According to Yirego, the Drumi uses 80% less water and soap than a normal washing machine.

The concept was born in July 2013, when company founder Yi Jiang, who was living in Toronto at the time, noticed problems with "the laundry process within urban areas," according to the group's Indiegogo page. Drumi's compactness and portability presumably comes from a similar place: According to Yirego, it's ideal for those living in small or remote places — you can even take it camping.

"Many apartments and condos in urban areas do not have in-unit, private laundry. As a result, urbanites are forced to use public and shared facilities. These are costly and often unhygienic," the company wrote on its website. Instead, the Drumi provides quick, easy and cheap relief from dirty clothes. 

The Drumi currently has an active Indiegogo campaign, and it has already hit its goal of $100,000. (The campaign ends on Saturday.)

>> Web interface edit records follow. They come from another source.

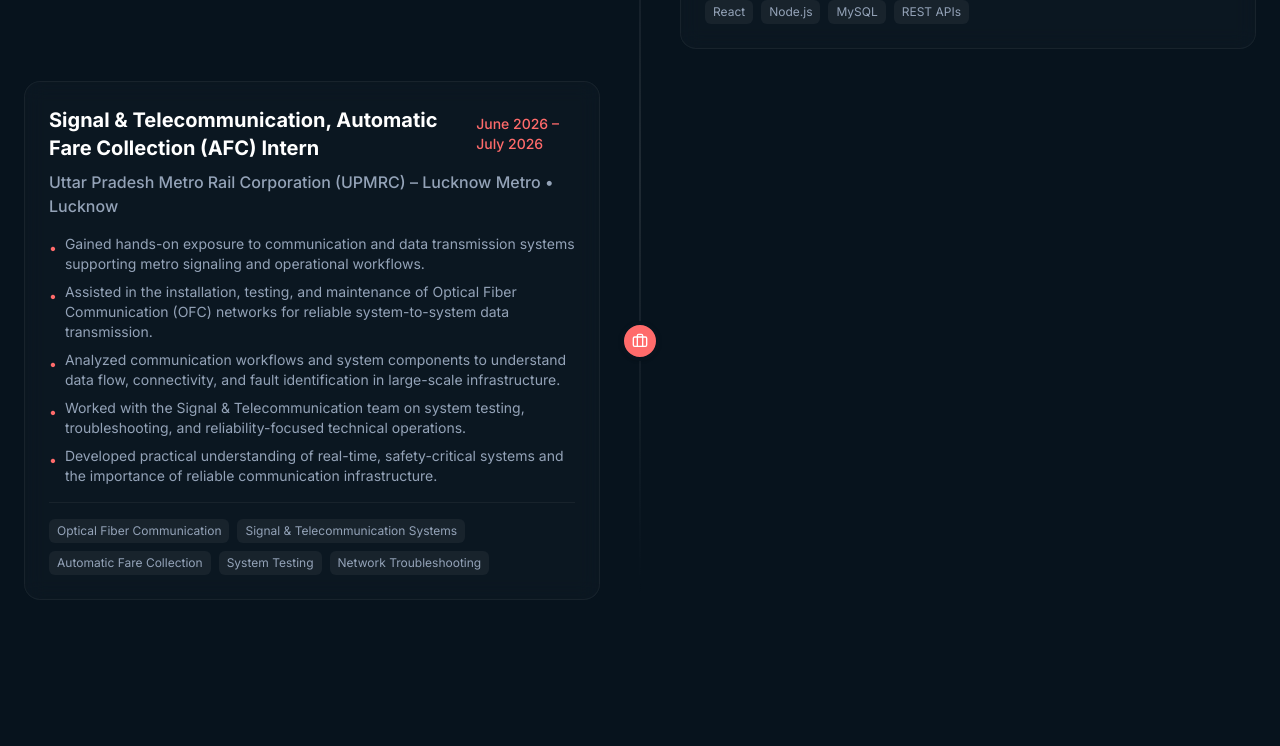
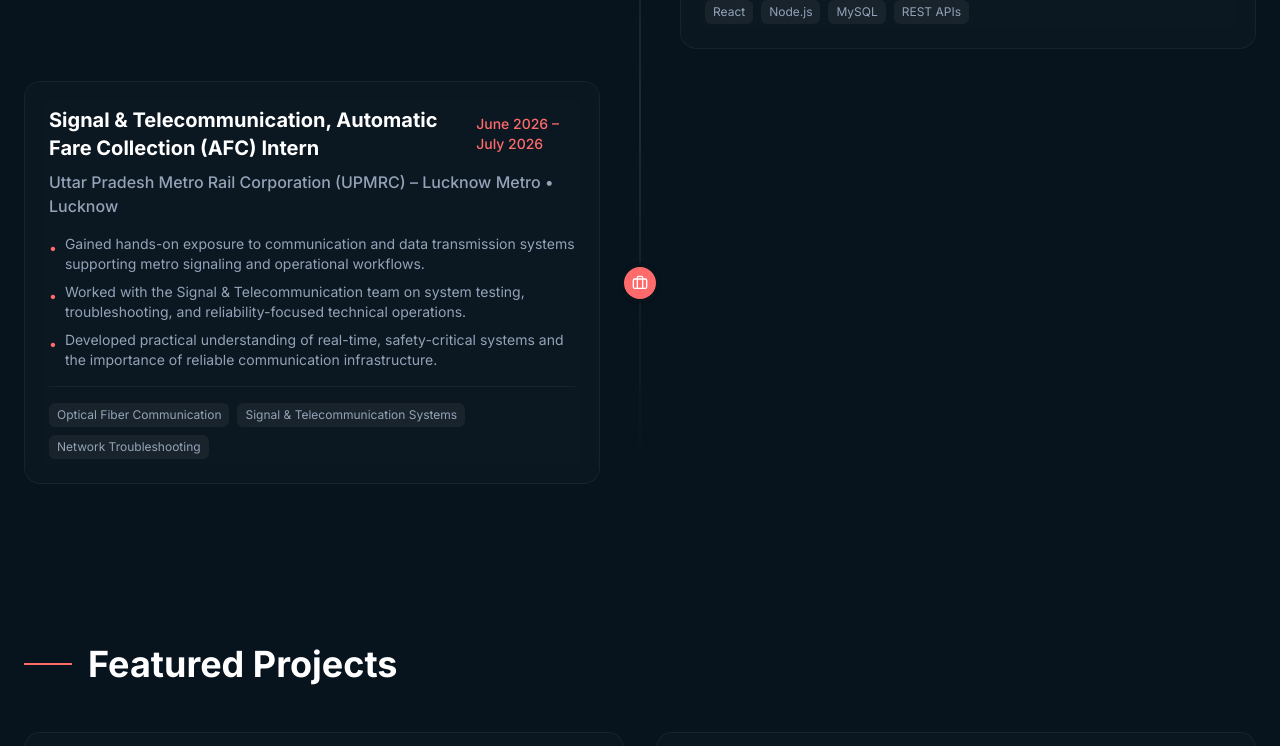
Before and after one commit to RajneeshYadav-123/Portfolio, a Next.js app: page / in a window 1280 px wide. Shown: the part 1701-2447 px from the top of the page. Built offline with nearby package versions, Linux system fonts and the light colour scheme.

Commit message:
Update portfolio.ts

```diff
--- a/src/data/portfolio.ts
+++ b/src/data/portfolio.ts
@@ -45,16 +45,12 @@
     location: "Lucknow",
     achievements: [
       "Gained hands-on exposure to communication and data transmission systems supporting metro signaling and operational workflows.",
-      "Assisted in the installation, testing, and maintenance of Optical Fiber Communication (OFC) networks for reliable system-to-system data transmission.",
-      "Analyzed communication workflows and system components to understand data flow, connectivity, and fault identification in large-scale infrastructure.",
       "Worked with the Signal & Telecommunication team on system testing, troubleshooting, and reliability-focused technical operations.",
       "Developed practical understanding of real-time, safety-critical systems and the importance of reliable communication infrastructure."
     ],
     technologies: [
       "Optical Fiber Communication",
       "Signal & Telecommunication Systems",
-      "Automatic Fare Collection",
-      "System Testing",
       "Network Troubleshooting"
     ]
   }
```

There are other mini-washers out there (like this one and this one), but Yirego said the Drumi is the world's "favorite" foot-pedal washing machine.

It's gone through many different iterations, including three different prototypes, since its conception.The Indiegogo page notes Yirego expects to begin shipping out the final product in September and October 2016. It's currently listed at a pre-order price of $209.

Correction: Jan. 12, 2016